The news of the $450 million does not include the additional $100 million in funding for NYCHA that was approved by the state legislature this spring.
This is far too long coming, but @NYS_DASNY & the NYCHA Fed Monitor approved @NYCHA’s use of $450 million we included in prior-year State budgets to replace 165 elevators & 108 boilers, including 6 boilers at @SmithHouses. Now let’s also release the $100 million we added in June. pic.twitter.com/kE1qRjpBBa
— NYS Senator Brian Kavanagh 卡范納 (@BrianKavanaghNY) November 7, 2019
“We will be working with our New York State partners and the Federal Monitor to develop a plan for this additional funding,” said Chief Communications Officer Barbara Brancaccio.
The Project List
|Site||Phase I||Type||Number of elevators or boilers||Projected Budget||Project Start Date||Anticipated Construction End Date|
|830 Amsterdam||I||Boilers||2||$4,452,000||October, 2019||December, 2022|
|Berry||I||Boilers||3||$6,678,000||October, 2019||December, 2022|
|Eastchester||I||Boilers||4||$8,904,000||October, 2019||December, 2022|
|Jackson||I||Boilers||4||$6,466,000||October, 2019||December, 2022|
|Marboro||I||Boilers||6||$13,356,000||October, 2019||December, 2022|
|Pink||I||Boilers||6||$12,190,000||October, 2019||December, 2022|
|Tilden||I||Boilers||4||$6,380,256||October, 2019||December, 2022|
|Ocean Hill Apartments||I||Boilers||2||$7,380,063||October, 2019||December, 2022|
|Marble Hill||I||Boilers||6||$13,737,600||October, 2019||December, 2022|
|Atlantic Terminal||I||Elevators||3||$1,855,000||October, 2019||August, 2022|
|Carey Gardens||I||Elevators||9||$3,498,000||October, 2019||July, 2022|
|Coney Island (4&5)||I||Elevators||6||$2,226,000||October, 2019||February, 2022|
|Coney Island (1B)||I||Elevators||3||$1,908,000||October, 2019||July, 2022|
|High Bridge Gardens||I||Elevators||12||$12,720,000||October, 2019||February, 2022|
|Butler||I||Elevators||18||$14,400,000||October, 2019||August, 2022|
|Mitchel||I||Elevators||20||$11,660,000||October, 2019||December, 2022|
|Queensbridge North||I||Elevators||49||$21,730,000||October, 2019||July, 2022|
|Richmond Terrace||I||Elevators||12||$12,720,000||October, 2019||January, 2022|
|Unity Plaza||I||Elevators||16||$6,996,000||October, 2019||May, 2022|

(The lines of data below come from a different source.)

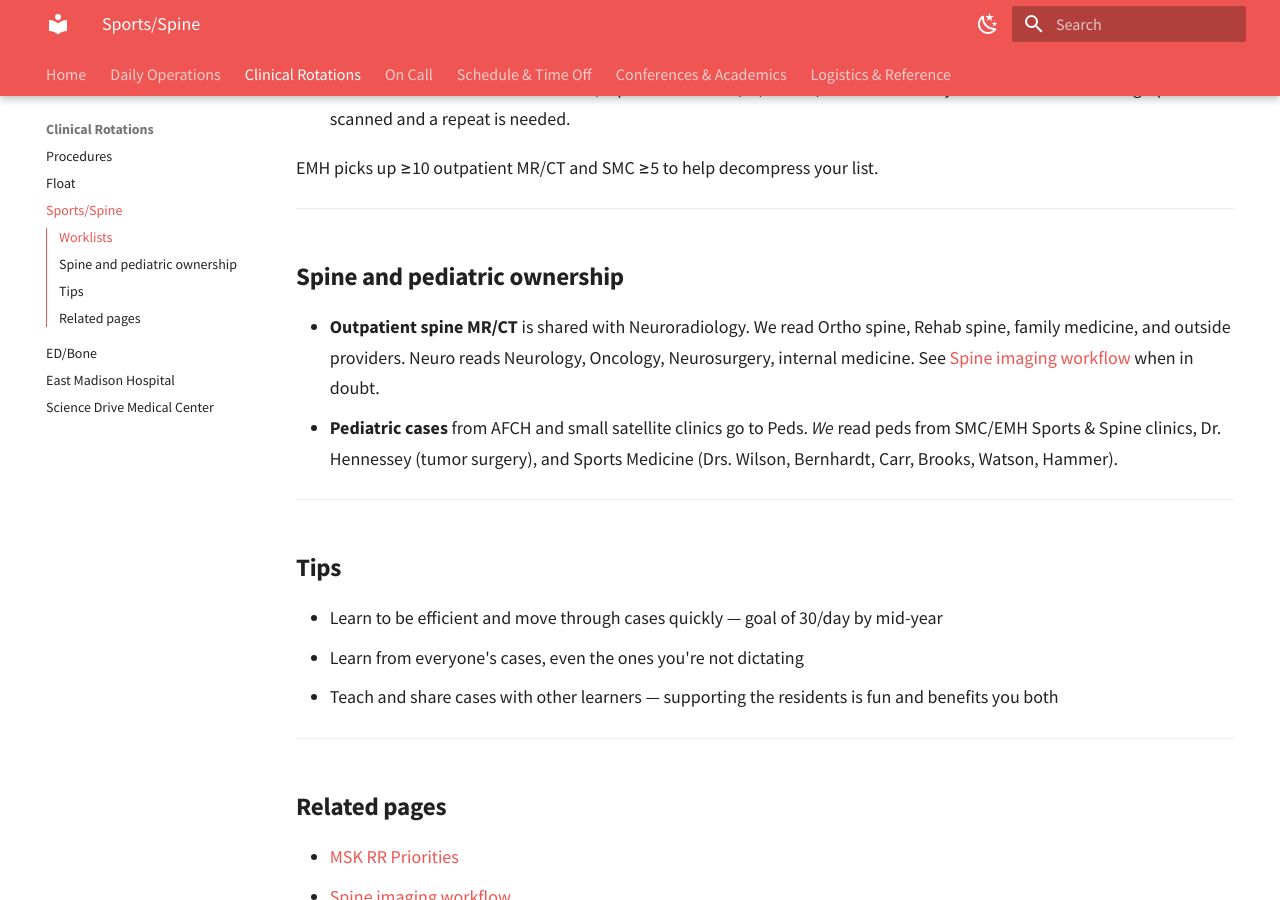
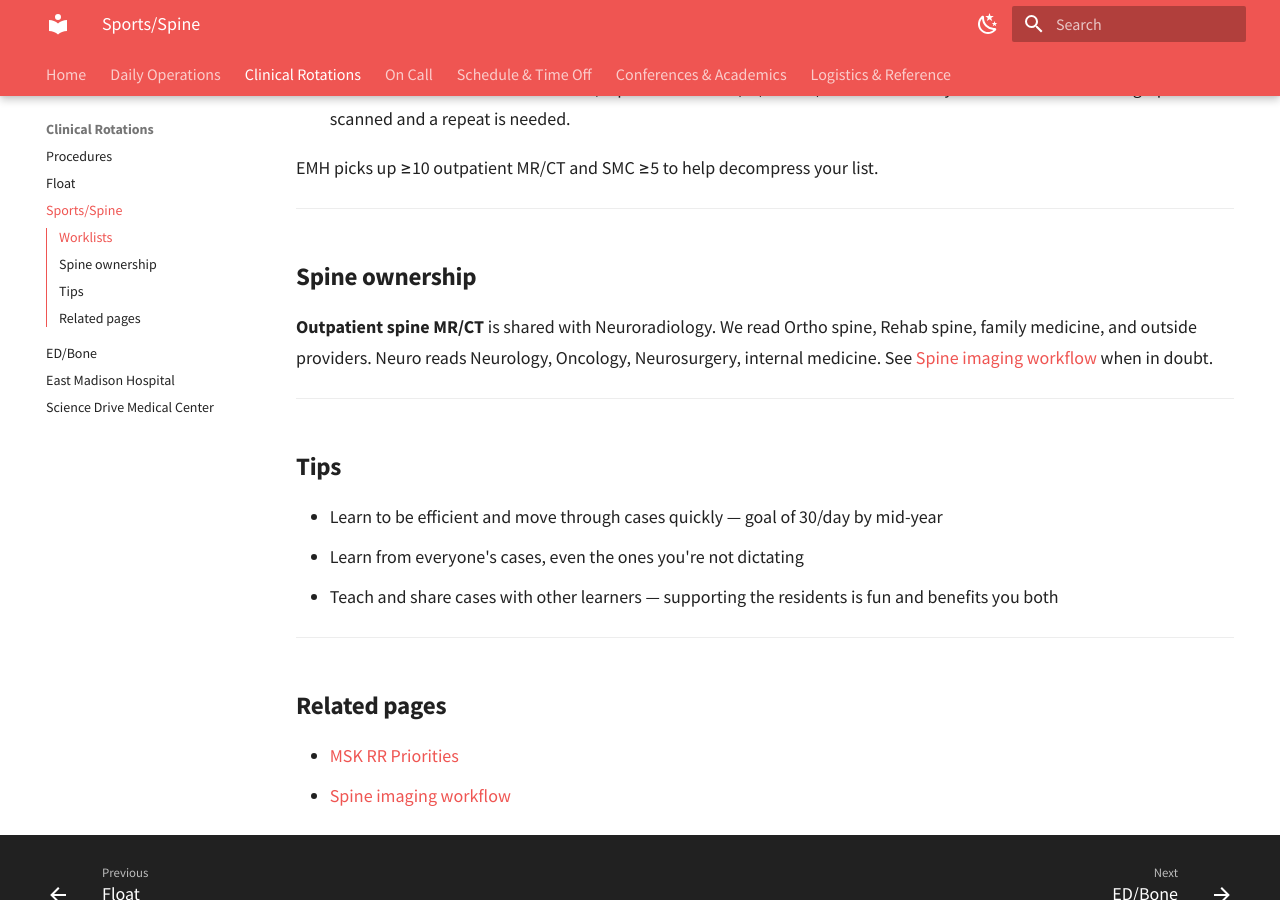
Before and after one commit to UW-MSK-Rads/msk-fellowship-manual, an MkDocs documentation site: the page built from docs/sports-spine.md, in a window 1280 px wide and 900 px high, scrolled down 685 px. Built offline with MkDocs 1.6.1 and Material for MkDocs 9.7.7, drawn with Linux system fonts in a browser that asks for light colours.

Commit message:
Add "What to read" section to Daily Operations
Captures the shared-list workflow (MSK All cadence, spine routing with
Neuro, peds routing). Moved the pediatric ownership text out of the
Sports/Spine page since it applies across rotations.

```diff
--- a/docs/sports-spine.md
+++ b/docs/sports-spine.md
@@ -20,10 +20,9 @@ EMH picks up ≥10 outpatient MR/CT and SMC ≥5 to help decompress your list.
 
 ---
 
-## Spine and pediatric ownership
+## Spine ownership
 
-- **Outpatient spine MR/CT** is shared with Neuroradiology. We read Ortho spine, Rehab spine, family medicine, and outside providers. Neuro reads Neurology, Oncology, Neurosurgery, internal medicine. See [Spine imaging workflow](spine-workflow.md) when in doubt.
-- **Pediatric cases** from AFCH and small satellite clinics go to Peds. *We* read peds from SMC/EMH Sports & Spine clinics, Dr. Hennessey (tumor surgery), and Sports Medicine (Drs. Wilson, Bernhardt, Carr, Brooks, Watson, Hammer).
+**Outpatient spine MR/CT** is shared with Neuroradiology. We read Ortho spine, Rehab spine, family medicine, and outside providers. Neuro reads Neurology, Oncology, Neurosurgery, internal medicine. See [Spine imaging workflow](spine-workflow.md) when in doubt.
 
 ---
 
```
Also changed, not shown: docs/daily-operations.md (+6 -0 lines).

|Roosevelt I & II||II||Boilers||4||$9,158,400||TBD||TBD|
|UPACA (Site 5)||II||Boilers||2||$4,579,200||TBD||TBD|
|Van Dyke I & II||II||Boilers||5||$11,448,000||TBD||TBD|